# [Work to complete]
Find how many lines of the following entries contain "your". Reply with the number alone.

# [Records to process]

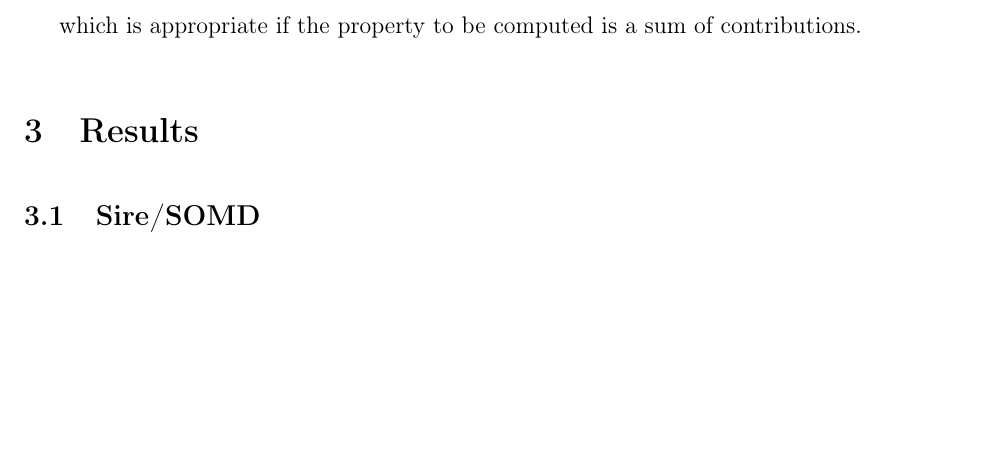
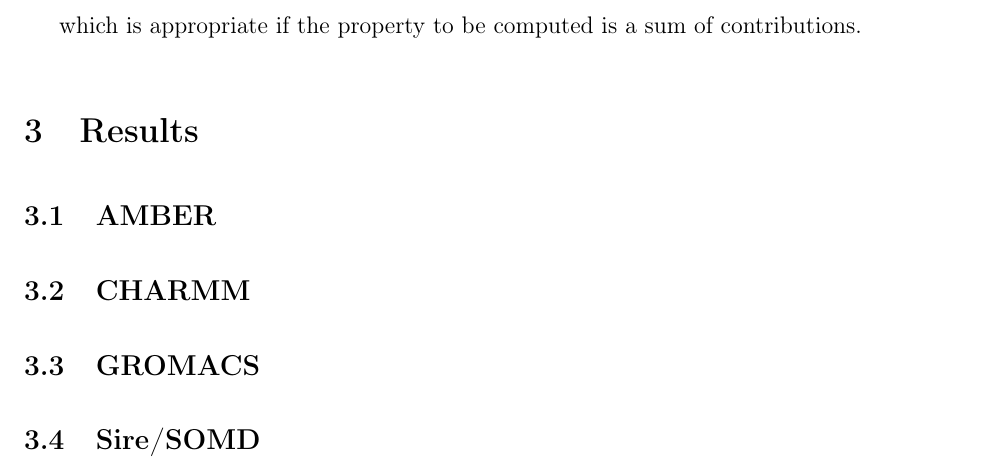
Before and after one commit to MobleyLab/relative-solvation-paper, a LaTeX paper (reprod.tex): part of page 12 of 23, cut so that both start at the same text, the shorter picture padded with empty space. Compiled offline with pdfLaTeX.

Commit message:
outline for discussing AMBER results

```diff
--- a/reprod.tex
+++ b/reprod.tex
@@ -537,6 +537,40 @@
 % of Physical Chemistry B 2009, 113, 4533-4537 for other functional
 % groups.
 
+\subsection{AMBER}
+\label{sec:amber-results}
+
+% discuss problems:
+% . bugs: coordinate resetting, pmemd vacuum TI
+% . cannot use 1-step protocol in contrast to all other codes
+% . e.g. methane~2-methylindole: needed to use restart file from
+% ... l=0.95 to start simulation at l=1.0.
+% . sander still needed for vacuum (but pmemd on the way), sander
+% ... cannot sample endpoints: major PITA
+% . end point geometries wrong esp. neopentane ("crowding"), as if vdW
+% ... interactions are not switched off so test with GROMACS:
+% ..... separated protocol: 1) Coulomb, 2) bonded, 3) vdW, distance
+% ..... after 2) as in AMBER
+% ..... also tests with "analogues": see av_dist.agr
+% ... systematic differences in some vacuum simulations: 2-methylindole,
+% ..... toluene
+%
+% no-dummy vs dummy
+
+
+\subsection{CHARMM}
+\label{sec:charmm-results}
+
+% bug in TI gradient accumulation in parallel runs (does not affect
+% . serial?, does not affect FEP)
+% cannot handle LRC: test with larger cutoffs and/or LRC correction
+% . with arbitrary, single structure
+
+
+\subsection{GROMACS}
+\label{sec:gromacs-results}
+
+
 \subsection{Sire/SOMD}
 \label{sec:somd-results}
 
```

* * *

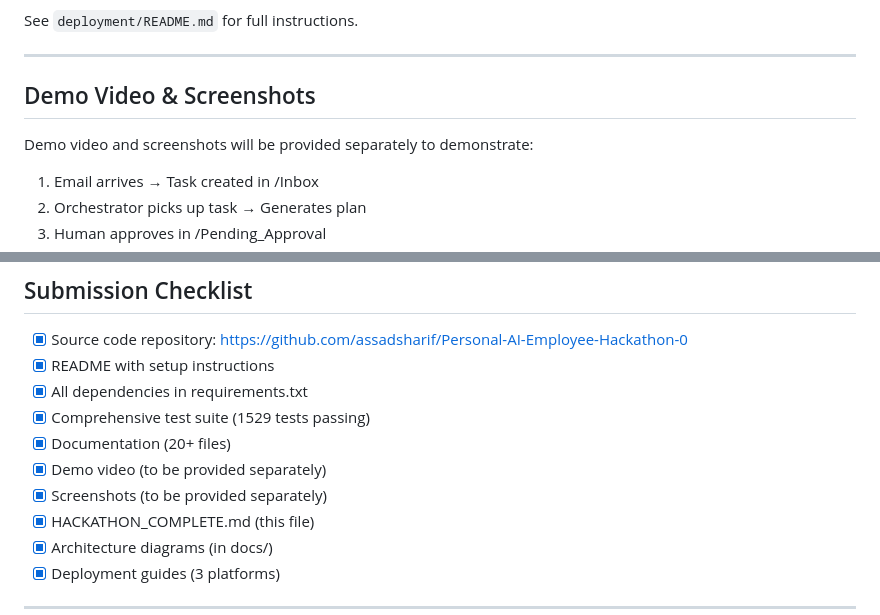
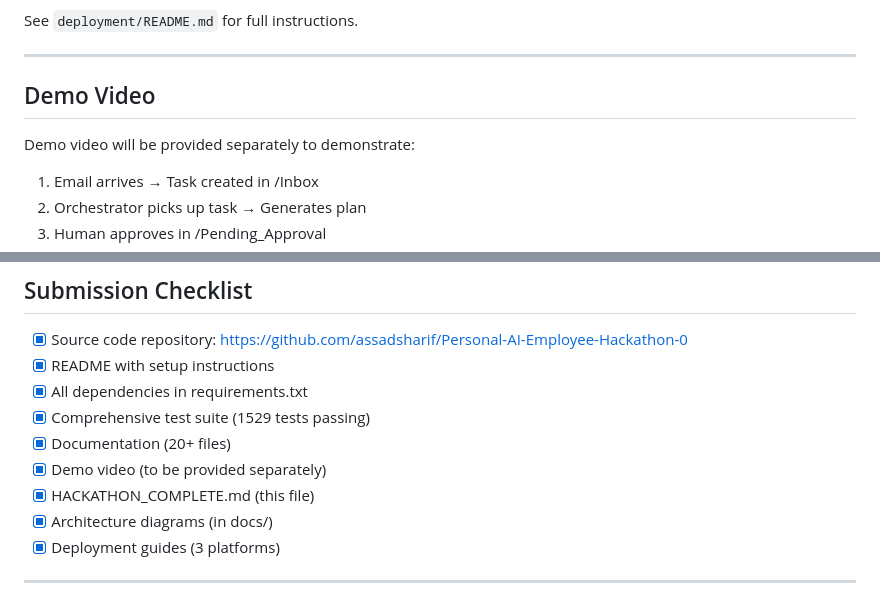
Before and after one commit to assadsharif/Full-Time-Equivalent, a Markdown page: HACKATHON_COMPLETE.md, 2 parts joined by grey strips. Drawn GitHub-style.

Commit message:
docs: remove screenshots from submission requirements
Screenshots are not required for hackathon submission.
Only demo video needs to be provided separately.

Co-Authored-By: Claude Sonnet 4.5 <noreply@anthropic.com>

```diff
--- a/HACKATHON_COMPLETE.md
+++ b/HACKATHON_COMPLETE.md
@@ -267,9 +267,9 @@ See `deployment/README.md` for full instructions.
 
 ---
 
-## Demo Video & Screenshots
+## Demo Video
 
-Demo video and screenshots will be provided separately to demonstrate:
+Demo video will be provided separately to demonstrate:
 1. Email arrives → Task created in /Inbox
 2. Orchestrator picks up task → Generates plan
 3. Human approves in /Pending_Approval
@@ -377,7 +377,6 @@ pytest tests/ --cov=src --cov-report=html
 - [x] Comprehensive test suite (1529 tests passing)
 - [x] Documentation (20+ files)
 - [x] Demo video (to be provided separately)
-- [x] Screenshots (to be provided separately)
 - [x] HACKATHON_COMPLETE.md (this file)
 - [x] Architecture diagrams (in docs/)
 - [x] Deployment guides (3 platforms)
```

---

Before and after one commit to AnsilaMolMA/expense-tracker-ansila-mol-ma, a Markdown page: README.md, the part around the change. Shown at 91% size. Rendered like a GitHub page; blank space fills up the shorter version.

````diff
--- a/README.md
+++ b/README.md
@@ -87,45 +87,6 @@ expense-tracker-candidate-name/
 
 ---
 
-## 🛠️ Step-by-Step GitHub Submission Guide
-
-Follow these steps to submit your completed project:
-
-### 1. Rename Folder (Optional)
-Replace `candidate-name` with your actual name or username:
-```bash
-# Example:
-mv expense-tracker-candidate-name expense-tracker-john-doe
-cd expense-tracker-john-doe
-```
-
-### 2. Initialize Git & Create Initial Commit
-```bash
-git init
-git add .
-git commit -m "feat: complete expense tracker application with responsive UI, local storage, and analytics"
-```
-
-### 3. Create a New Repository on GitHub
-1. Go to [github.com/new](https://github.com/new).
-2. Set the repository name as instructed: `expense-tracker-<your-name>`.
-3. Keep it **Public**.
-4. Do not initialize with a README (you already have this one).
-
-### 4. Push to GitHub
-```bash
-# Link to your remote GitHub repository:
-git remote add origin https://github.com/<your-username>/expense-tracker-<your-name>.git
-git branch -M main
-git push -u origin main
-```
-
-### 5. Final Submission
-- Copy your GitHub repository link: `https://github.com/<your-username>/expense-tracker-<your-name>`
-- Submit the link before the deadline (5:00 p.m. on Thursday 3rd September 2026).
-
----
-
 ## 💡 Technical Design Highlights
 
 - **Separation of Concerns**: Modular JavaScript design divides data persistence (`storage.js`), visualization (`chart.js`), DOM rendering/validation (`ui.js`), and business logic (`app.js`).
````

# [Output of the task]
6